ExxonMobil will not take the decision to invest in Israel's oil and gas sector lightly. Western companies – from the oil and gas sector and others – have long had to balance their relationship with Israel against their relationship with Israel's Arab neighbors, particularly Gulf countries like Bahrain, the United Arab Emirates, Kuwait and, of course, Saudi Arabia. Western energy companies have feared that investing in Israel would limit investment opportunities in much larger, more lucrative Arab markets.
This means ExxonMobil is confident – perhaps due to outright Arab assurances – that entering the Israeli market will not spark such retaliation. ExxonMobil has multibillion-dollar upstream investments in Iraq and the United Arab Emirates, as well as similarly sized midstream and downstream investments in Kuwait, Qatar and Saudi Arabia. Its possible entry to the Israeli market may signal that Western firms in general need no longer fear economic retaliation by Arab countries as the latter seek to attract foreign investment so as to diversify their economies and reduce their reliance on the petroleum sector.
Background to an Ongoing Geopolitical Shift
Although Israel and the Gulf states have cooperated covertly for years, geopolitical forces are drawing them even closer.

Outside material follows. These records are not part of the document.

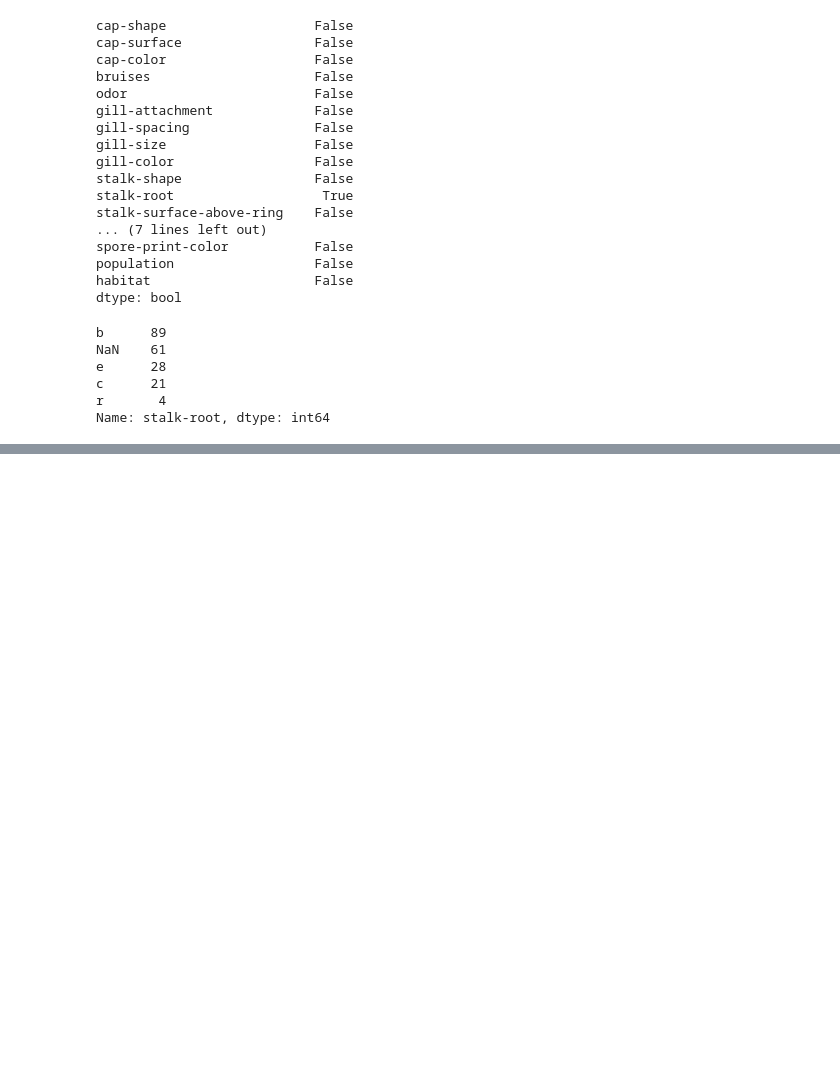
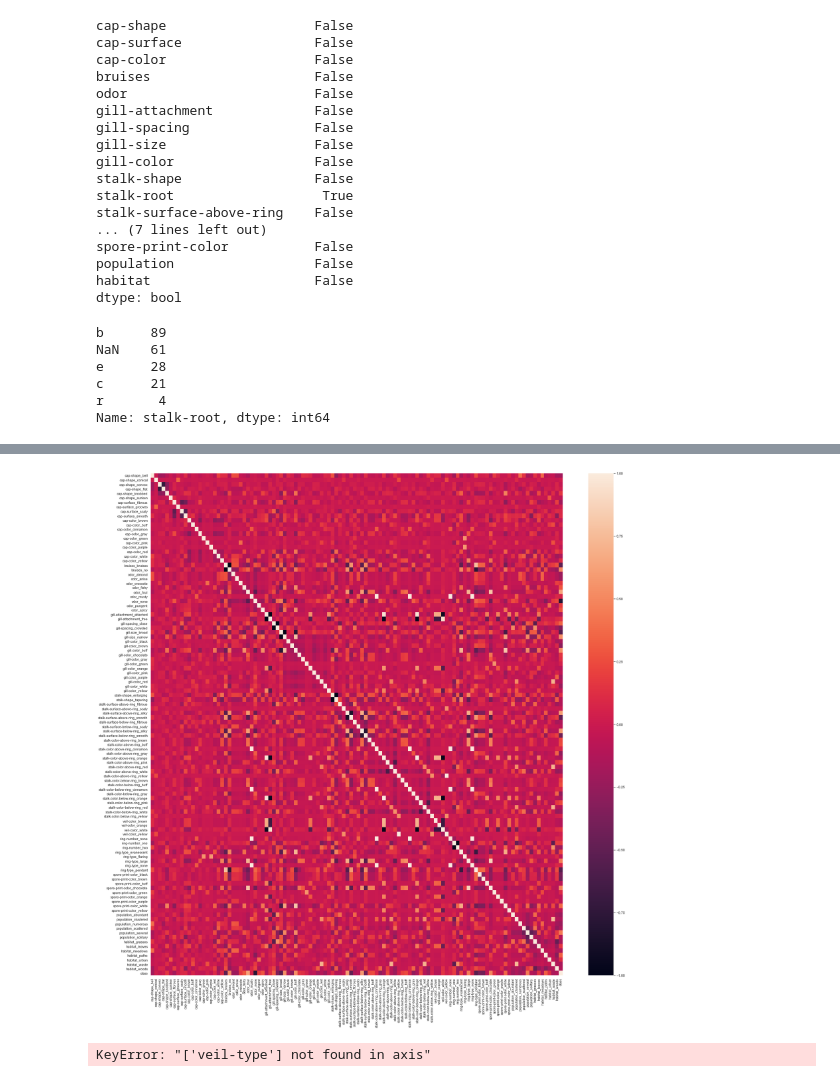
Before and after one commit to csun-data-science-bootcamp-20/Group9, a Jupyter notebook: Mushrooms.ipynb, the cells around one changed output, grey strips where cells are left out. Cells and saved outputs as stored; diff of their text form; code cells hidden in the pictures; blank space fills up the shorter version.

```diff
--- a/Mushrooms.ipynb
+++ b/Mushrooms.ipynb
@@ -350,0 +434,10 @@ datadef_new[:10]
+# %%
+sns.heatmap(data_copy.corr())
+sns.set(rc={'figure.figsize':(30,30)})
+# %% [output]
+[figure, added]
+# %%
+data_submission.drop(columns=['veil-type'],axis=1,inplace=True)
+# remove useless feature "veil-type_partial" from the test dataset
+# %% [output]
+KeyError: "['veil-type'] not found in axis"
```
Also changed, not shown: parts of 23 cells of this notebook, 1 other file.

They share a mutual foe in Iran, and U.S. President Donald Trump is pushing both sides to collaborate on containing Iran. The United States is also leaning heavily on Saudi Crown Prince Mohammed bin Salman and other Gulf Cooperation Council leaders to accept a long-anticipated Palestinian peace proposal and help guarantee Palestinian participation in negotiations. Signs of these developments have emerged publicly in recent months, such as Israeli Prime Minister Benjamin Netanyahu's visit to Oman in October 2018 and the Nov. 26, 2018, reports that an Israeli Cabinet member received an invitation to attend a conference in Bahrain. Reports have also emerged that the United Arab Emirates and Israel have negotiated deals on cyber technologies.
Although Israel and the Gulf states have cooperated covertly for years, geopolitical forces are drawing them even closer.
Still, numerous factors will hamper a productive relationship between Israel and its neighbors in the Gulf Cooperation Council. An Israeli-Palestinian peace plan with realistic chances of success is unlikely to materialize during the Trump administration, meaning improving Gulf-Israel relations could cause political blowback in Arab countries. But less animosity between Saudi Arabia and Israel under Saudi King Salman and his son, Crown Prince Mohammed, may mean Western companies have decided that the business risks of entering the Israeli market have dropped enough to merit going forward.
Israel's Improving Energy Prospects
The entry of ExxonMobil or any other major oil company to Israel's offshore gas sector is a good sign for Israel regarding the long-term health of that sector. Major oil and gas companies have spearheaded a surge in interest in eastern Mediterranean gas in recent years. This has been on display in Egypt and Cyprus, where ExxonMobil and Eni have led the most recent charge. In February, ExxonMobil announced a major discovery in Cypriot waters. Even Israel's rival Lebanon has met with some success, with French supermajor Total entering its oil and gas sector. So far, just a handful of independent companies, like Noble Energy, have dominated Israel's offshore industry, since only they have been willing to take the risk of entering the country's market. Now, however, Israel appears poised to enjoy the same success as its Gulf neighbors in attracting supermajors.